The most important takeaway from this module is that the function of UX deliverables as a form of documentation is to orient designers to design processes. Design processes for applications like the ones you reviewed for this module are now exceedingly complex and involve teams of programmers, designers, UXers, marketers, managers, technical communicators, etc., etc., etc. Someone has to document the design process and orient its shape! That person is the UX designer.
UX designers are thus part project manager, part usability specialist, and part technical communicator. They wear a lot of hats, but their primary goal, as I explain below, is to keep users at the center of the process.
UX Deliverables Insert Users into Design Processes
UX stands for “user experience.” Keyword: user. Besides having users sit at the table with you while designing a product (which is a thing, actually: it’s called participatory design), it can be hard to insert them into a design process. What do they need? What do they want? What are their pain points?
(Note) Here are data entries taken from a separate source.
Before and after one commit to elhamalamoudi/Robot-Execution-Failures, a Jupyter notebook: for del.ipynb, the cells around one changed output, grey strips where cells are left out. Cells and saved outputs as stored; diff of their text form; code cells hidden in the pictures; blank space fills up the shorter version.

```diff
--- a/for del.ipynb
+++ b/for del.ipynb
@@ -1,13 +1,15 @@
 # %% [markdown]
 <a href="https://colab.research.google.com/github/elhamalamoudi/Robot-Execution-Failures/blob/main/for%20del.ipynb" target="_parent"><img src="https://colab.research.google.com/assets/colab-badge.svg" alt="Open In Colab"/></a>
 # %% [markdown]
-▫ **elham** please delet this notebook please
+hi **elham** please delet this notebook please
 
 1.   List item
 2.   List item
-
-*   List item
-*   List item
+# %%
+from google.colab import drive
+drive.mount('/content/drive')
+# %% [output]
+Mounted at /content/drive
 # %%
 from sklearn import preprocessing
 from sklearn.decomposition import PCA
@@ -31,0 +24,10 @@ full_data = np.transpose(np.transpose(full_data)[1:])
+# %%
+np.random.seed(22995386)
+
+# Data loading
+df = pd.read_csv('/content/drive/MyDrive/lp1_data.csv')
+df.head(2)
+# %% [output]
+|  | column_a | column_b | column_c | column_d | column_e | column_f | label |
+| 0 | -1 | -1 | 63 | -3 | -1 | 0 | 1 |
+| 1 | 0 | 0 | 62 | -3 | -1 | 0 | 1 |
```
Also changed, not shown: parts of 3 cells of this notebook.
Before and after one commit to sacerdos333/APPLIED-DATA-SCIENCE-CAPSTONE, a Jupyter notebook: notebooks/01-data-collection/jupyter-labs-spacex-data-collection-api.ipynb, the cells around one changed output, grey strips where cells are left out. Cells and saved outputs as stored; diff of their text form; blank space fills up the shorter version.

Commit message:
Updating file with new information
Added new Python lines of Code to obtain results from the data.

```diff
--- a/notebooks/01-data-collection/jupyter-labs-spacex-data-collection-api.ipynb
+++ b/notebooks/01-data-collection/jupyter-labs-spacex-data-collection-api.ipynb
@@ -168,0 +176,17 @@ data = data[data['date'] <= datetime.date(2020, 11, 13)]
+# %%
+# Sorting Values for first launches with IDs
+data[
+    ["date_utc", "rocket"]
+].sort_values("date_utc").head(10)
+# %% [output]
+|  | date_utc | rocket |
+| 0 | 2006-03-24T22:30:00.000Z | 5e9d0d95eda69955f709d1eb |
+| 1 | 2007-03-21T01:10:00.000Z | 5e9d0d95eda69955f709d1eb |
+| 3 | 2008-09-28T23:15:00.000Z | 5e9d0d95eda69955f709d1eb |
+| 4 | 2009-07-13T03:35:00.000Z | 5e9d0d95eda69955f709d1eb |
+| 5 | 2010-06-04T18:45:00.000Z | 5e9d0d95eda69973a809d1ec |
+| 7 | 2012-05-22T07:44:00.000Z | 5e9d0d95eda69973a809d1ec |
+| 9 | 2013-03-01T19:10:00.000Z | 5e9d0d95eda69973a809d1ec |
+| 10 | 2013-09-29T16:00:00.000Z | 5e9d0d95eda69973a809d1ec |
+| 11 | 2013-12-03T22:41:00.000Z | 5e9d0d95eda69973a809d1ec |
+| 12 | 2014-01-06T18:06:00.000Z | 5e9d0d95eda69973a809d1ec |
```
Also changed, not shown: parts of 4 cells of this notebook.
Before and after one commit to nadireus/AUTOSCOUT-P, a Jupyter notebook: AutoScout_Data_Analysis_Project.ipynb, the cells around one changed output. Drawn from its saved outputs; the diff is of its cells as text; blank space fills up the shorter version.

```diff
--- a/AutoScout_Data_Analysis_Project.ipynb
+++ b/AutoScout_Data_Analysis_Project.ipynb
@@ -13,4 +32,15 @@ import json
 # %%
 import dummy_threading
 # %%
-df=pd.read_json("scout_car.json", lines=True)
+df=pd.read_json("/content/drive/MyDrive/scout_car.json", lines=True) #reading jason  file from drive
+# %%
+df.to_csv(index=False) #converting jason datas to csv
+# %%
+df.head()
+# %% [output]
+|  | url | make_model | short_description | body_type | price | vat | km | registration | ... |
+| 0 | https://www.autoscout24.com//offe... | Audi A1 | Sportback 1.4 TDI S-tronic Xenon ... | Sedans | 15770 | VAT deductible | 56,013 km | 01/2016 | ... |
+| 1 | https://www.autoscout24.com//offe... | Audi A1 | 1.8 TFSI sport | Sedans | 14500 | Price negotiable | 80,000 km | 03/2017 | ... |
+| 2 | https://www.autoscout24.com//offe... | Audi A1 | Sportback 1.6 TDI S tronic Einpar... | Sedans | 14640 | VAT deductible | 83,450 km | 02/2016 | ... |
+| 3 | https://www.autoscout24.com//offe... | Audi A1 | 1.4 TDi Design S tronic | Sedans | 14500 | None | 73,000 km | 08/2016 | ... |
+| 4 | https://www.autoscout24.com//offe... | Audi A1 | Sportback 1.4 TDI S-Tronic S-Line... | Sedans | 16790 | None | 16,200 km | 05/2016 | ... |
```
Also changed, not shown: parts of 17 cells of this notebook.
Will they even use this product or service?
These are some of the questions that UX designers help answer by not only interacting with real, live users (through user interviews and usability testing), but also through documenting user needs through UX deliverables.
There is no “average” UX design process, but if there were, it would probably look like this:
- Initial research (user interviews; deliverables: personas, wireframes, site maps)
- Prototyping (deliverable: simple or clickable prototype)
- Usability testing (deliverable: usability report, customer journey map)
- Maintenance (post-launch; varied)
At all stages of this process, documentation is created and maintained by the UXer. And the goal of this documentation is to make sure that the product or service being designed meets user expectations.